• [AIM OF THE TASK]: Copy whichever lines of the data hold the word "ipynb".

Records drawn from a dataset
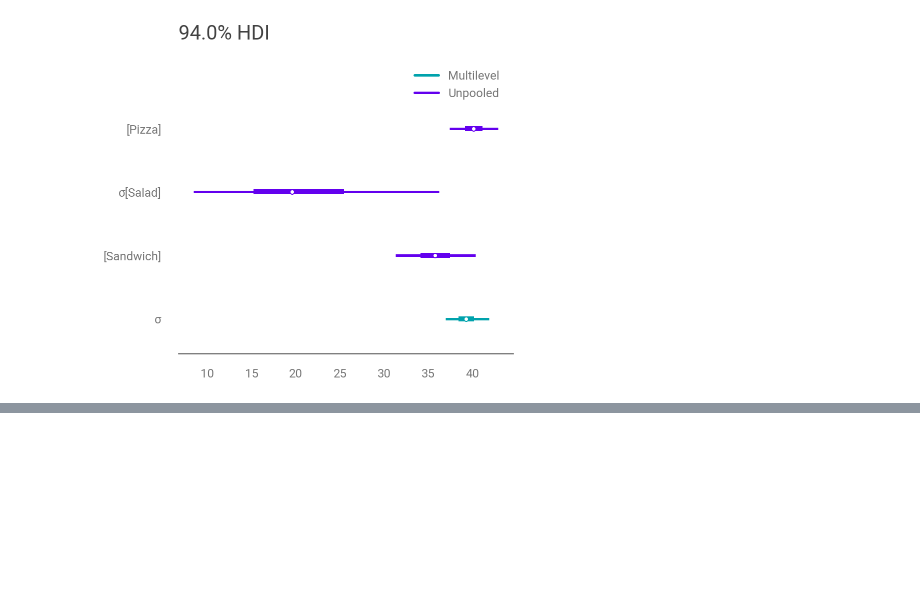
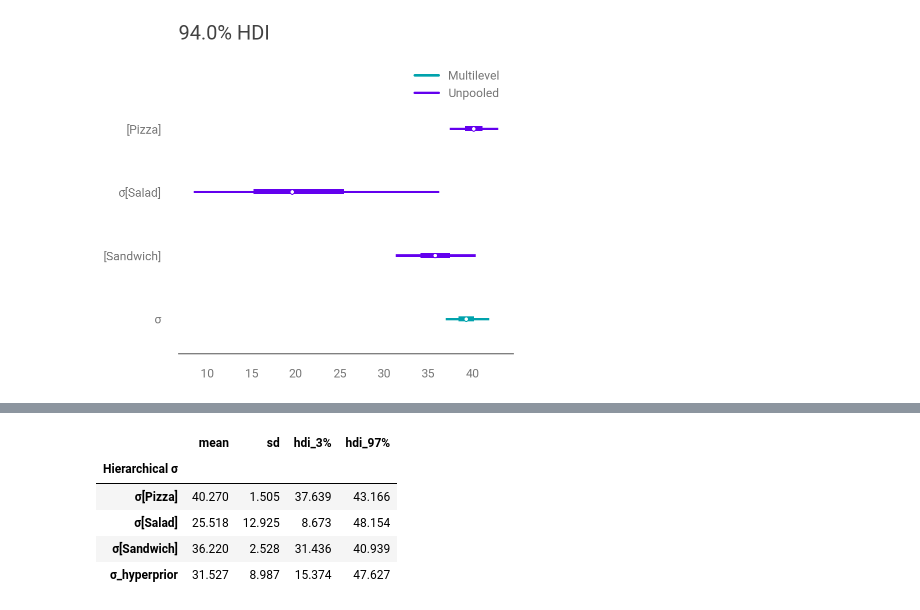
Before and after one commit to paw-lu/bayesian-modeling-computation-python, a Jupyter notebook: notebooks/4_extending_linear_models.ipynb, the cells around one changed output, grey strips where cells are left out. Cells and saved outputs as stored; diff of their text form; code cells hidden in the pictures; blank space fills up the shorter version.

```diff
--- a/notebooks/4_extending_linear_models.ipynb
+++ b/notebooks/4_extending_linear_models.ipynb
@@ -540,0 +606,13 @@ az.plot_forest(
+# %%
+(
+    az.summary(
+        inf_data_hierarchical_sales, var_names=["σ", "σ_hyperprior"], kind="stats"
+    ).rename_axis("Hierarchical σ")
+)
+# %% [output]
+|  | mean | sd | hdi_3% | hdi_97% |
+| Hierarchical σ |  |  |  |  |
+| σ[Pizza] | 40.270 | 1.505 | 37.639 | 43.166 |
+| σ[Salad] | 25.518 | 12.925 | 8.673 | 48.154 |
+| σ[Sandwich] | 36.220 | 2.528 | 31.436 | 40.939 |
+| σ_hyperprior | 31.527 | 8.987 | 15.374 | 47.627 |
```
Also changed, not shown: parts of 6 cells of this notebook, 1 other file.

• [RESPONSE AREA]:
Before and after one commit to paw-lu/bayesian-modeling-computation-python, a Jupyter notebook: notebooks/4_extending_linear_models.ipynb, the cells around one changed output, grey strips where cells are left out. Cells and saved outputs as stored; diff of their text form; code cells hidden in the pictures; blank space fills up the shorter version.
--- a/notebooks/4_extending_linear_models.ipynb
+++ b/notebooks/4_extending_linear_models.ipynb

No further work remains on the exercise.